[Start of Attachment]
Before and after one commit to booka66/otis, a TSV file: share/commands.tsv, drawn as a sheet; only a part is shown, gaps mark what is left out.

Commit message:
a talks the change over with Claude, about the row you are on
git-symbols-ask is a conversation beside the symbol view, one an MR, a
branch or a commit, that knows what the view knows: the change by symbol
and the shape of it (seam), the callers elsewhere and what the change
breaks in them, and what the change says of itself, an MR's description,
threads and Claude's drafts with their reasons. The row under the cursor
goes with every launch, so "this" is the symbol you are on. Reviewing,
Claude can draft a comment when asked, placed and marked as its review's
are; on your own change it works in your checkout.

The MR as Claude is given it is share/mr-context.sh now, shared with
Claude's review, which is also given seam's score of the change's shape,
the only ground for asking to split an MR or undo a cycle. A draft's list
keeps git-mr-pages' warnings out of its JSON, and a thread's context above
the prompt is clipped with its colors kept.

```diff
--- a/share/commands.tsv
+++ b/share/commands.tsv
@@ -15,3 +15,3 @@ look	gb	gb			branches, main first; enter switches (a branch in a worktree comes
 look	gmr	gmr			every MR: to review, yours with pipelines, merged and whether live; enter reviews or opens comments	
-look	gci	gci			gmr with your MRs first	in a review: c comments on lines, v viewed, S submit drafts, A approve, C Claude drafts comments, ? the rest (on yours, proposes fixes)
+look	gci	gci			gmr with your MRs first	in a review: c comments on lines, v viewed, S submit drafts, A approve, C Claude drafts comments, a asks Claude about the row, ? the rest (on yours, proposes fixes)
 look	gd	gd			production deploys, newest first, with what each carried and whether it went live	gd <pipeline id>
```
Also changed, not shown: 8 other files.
[End of Attachment]
◆ Required action ◆
I need every line of the material that includes "seam", so please copy them out.

◆ The answer ◆
and the shape of it (seam), the callers elsewhere and what the change
Claude's review, which is also given seam's score of the change's shape,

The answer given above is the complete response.